━━ Data shown ━━

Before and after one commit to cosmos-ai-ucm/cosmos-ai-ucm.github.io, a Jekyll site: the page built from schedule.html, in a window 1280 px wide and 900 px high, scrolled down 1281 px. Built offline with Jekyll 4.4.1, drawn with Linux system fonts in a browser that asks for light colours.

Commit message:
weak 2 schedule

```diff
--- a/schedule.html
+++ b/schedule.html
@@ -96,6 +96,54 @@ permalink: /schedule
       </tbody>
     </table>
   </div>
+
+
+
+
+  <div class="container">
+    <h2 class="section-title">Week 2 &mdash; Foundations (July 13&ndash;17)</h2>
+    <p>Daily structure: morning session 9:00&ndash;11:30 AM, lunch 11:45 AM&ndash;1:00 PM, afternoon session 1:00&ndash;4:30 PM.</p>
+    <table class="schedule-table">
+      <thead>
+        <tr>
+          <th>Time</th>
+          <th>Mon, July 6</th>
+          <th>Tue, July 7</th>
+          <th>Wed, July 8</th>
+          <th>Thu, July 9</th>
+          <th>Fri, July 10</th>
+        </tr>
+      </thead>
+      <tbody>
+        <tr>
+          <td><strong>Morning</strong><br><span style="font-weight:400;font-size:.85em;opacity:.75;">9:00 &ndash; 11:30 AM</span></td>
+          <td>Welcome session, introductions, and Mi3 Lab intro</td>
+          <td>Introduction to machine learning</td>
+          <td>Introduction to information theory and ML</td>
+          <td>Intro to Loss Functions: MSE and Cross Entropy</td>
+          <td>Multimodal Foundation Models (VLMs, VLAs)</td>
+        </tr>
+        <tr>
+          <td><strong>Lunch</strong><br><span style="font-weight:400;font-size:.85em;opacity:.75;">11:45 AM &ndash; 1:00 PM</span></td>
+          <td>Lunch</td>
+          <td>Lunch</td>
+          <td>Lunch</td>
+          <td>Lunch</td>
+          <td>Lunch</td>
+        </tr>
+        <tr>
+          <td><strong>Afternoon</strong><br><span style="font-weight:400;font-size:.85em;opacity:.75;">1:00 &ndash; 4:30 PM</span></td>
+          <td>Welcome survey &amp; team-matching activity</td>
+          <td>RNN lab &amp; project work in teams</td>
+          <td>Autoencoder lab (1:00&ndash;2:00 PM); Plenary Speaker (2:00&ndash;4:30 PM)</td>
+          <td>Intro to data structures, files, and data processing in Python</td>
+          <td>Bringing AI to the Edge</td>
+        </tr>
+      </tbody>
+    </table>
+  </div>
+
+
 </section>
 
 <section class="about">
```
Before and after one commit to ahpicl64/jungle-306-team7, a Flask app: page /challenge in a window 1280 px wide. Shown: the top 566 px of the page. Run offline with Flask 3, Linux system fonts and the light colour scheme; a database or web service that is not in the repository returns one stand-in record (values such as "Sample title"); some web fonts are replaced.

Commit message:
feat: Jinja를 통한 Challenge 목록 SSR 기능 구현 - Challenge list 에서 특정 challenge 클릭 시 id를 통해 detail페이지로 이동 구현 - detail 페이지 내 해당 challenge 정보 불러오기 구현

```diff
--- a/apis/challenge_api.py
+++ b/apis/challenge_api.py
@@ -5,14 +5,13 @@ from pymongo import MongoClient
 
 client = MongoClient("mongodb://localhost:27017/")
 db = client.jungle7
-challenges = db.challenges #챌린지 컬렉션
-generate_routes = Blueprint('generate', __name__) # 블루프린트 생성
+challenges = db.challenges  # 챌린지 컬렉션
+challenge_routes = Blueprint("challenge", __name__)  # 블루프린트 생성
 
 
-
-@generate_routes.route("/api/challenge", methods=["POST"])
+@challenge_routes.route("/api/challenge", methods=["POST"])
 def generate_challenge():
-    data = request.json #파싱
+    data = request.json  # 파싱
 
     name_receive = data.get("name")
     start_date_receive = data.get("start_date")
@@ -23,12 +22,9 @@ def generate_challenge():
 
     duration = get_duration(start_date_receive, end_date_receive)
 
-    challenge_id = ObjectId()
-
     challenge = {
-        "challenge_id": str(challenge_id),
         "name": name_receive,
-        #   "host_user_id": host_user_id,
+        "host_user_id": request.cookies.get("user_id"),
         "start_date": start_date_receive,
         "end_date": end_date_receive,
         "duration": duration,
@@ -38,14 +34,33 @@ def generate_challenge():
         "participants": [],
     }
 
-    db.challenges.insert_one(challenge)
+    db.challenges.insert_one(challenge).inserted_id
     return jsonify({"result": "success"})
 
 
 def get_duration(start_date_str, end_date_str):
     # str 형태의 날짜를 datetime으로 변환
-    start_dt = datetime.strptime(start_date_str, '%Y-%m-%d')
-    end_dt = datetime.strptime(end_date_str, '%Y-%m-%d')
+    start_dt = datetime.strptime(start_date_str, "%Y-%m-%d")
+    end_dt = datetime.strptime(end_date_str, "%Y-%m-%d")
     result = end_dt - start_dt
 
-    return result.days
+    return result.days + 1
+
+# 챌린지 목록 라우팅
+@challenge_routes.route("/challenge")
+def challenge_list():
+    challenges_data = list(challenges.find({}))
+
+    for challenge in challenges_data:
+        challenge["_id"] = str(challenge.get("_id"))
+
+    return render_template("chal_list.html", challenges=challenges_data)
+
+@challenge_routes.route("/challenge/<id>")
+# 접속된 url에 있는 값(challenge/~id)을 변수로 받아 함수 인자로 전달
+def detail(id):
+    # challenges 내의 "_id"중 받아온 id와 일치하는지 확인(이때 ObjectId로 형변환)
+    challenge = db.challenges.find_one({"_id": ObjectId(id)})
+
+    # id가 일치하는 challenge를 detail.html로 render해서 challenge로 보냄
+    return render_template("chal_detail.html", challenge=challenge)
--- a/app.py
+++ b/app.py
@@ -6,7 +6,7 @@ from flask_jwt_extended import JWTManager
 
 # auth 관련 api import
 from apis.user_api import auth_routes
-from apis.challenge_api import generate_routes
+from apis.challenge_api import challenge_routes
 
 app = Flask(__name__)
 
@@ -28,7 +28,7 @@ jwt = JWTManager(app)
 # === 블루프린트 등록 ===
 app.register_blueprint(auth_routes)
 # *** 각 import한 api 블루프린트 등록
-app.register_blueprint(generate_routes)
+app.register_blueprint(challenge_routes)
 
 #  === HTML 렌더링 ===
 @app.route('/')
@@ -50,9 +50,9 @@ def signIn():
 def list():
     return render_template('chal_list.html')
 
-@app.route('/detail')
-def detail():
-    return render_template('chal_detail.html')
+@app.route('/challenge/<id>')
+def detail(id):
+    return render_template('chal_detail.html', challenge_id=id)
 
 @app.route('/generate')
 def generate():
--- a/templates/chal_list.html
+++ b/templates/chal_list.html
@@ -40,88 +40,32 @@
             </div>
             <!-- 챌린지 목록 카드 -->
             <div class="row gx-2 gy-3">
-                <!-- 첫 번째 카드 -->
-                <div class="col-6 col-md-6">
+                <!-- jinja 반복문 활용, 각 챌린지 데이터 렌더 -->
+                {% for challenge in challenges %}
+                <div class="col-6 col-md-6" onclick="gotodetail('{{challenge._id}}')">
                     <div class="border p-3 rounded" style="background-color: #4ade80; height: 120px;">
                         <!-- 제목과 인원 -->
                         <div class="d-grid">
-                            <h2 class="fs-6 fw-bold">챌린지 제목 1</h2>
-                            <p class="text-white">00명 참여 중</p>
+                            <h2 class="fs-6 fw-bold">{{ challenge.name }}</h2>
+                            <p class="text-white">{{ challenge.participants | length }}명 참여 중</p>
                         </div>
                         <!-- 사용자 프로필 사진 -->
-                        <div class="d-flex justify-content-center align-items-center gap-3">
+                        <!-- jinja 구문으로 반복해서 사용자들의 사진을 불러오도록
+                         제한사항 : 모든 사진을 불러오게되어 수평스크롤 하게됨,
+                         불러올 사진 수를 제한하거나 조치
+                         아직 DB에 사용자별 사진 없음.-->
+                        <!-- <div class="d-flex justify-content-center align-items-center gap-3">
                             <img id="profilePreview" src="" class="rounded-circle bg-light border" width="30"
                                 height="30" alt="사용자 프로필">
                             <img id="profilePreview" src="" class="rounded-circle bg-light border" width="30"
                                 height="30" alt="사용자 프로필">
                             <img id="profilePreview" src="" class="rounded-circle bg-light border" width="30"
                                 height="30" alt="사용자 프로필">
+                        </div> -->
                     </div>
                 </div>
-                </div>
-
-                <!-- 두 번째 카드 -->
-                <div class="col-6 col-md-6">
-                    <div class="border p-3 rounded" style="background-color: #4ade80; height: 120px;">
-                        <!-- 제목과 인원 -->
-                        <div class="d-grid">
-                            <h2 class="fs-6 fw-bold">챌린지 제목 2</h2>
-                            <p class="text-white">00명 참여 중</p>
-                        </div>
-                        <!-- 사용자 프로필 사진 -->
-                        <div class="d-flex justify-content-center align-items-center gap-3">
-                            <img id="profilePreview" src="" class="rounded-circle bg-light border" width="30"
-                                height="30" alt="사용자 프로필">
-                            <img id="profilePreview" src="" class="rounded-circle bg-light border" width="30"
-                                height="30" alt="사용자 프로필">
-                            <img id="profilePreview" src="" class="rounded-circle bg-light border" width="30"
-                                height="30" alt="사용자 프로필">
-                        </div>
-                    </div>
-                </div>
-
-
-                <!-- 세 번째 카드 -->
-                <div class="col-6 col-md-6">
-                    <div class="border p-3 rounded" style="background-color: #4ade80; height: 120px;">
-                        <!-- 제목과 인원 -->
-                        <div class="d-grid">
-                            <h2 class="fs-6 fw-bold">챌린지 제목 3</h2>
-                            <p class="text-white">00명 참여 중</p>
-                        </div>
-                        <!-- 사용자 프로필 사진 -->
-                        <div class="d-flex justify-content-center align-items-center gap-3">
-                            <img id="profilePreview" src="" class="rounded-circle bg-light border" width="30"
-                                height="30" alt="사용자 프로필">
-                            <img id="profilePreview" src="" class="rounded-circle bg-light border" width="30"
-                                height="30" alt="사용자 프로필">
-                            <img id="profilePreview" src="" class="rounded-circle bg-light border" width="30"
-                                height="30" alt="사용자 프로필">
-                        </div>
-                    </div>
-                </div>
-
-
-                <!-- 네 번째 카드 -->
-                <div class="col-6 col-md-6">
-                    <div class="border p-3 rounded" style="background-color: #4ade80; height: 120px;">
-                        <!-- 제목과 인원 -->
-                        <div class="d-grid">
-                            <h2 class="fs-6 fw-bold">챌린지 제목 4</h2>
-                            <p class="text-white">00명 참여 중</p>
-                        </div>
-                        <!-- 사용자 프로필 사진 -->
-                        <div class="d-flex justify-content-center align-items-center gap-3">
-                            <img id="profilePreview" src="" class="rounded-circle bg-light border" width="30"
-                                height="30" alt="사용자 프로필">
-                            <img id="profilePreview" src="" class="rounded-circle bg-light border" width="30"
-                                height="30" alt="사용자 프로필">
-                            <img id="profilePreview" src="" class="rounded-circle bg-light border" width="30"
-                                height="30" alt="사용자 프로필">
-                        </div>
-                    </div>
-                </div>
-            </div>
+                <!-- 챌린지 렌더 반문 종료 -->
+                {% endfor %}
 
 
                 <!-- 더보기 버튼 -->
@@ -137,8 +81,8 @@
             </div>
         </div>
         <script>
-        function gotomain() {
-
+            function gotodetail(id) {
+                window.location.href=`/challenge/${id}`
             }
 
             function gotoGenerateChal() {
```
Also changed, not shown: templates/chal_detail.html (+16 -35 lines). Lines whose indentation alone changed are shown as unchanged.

━━━

Task description: Show all of the lines above in which "블루프린트" is present.

Task solution:
-generate_routes = Blueprint('generate', __name__) # 블루프린트 생성
+challenge_routes = Blueprint("challenge", __name__)  # 블루프린트 생성
 # === 블루프린트 등록 ===
 # *** 각 import한 api 블루프린트 등록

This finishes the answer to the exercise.